Buying real estate as an immigrant to the U.S.

The housing crisis may have tempered some enthusiasm for homeownership, but many people still consider putting down roots and buying a home to be part of the American dream. This is especially true for immigrants to the U.S. In fact, they accounted for nearly 40 percent of the net growth in homeowners between 2000 and 2010, according to a report by the Research Institute for Housing America (compare this with the 1970s when they represented just over 5 percent of the growth).

But the path to homeownership isn’t always easy for newcomers. Here a look at the challenges permanent or nonpermanent resident aliens with work visas or green cards sometimes face.
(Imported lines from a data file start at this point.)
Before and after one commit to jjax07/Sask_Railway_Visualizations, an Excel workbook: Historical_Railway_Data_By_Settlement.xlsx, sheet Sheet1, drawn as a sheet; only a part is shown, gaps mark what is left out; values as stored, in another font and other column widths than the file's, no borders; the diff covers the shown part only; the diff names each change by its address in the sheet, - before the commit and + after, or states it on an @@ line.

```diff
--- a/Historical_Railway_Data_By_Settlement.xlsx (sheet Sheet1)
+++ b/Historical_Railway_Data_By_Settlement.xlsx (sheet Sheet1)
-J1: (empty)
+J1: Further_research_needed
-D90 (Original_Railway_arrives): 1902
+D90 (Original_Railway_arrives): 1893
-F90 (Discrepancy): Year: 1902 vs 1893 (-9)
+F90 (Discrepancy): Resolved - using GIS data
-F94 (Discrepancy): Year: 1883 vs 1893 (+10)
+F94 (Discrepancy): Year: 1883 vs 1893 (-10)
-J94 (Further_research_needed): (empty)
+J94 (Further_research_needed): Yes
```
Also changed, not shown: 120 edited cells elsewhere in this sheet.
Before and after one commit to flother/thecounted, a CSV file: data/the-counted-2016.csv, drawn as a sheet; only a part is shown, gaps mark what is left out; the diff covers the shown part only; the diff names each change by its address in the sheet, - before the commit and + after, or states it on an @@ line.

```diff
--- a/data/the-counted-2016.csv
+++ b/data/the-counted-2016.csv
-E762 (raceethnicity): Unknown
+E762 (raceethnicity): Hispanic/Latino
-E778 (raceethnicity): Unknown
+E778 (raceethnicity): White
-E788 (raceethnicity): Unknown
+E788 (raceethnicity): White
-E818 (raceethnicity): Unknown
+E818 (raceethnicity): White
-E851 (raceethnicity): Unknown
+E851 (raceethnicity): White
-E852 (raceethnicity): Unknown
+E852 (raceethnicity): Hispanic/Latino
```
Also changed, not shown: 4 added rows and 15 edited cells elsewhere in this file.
Language barriers. Many immigrants are fluent in English, but for those who aren’t, discussing complex mortgage or real estate terms can be a lot more complicated than exchanging pleasantries at the grocery store or completing a transaction at the post office. For instance, Jeff Riber, a broker and owner of ERA Heavener Realty in Jacksonville, Florida, worked with two couples who immigrated from Bosnia: a daughter who was fluent in English and her parents. “She was having to run point on the entire process for her parents,” he says. “If you don’t understand the terminology, it’s unnerving.” That’s where having a trusted friend or family member to translate can help, especially if the person has been through the homebuying process.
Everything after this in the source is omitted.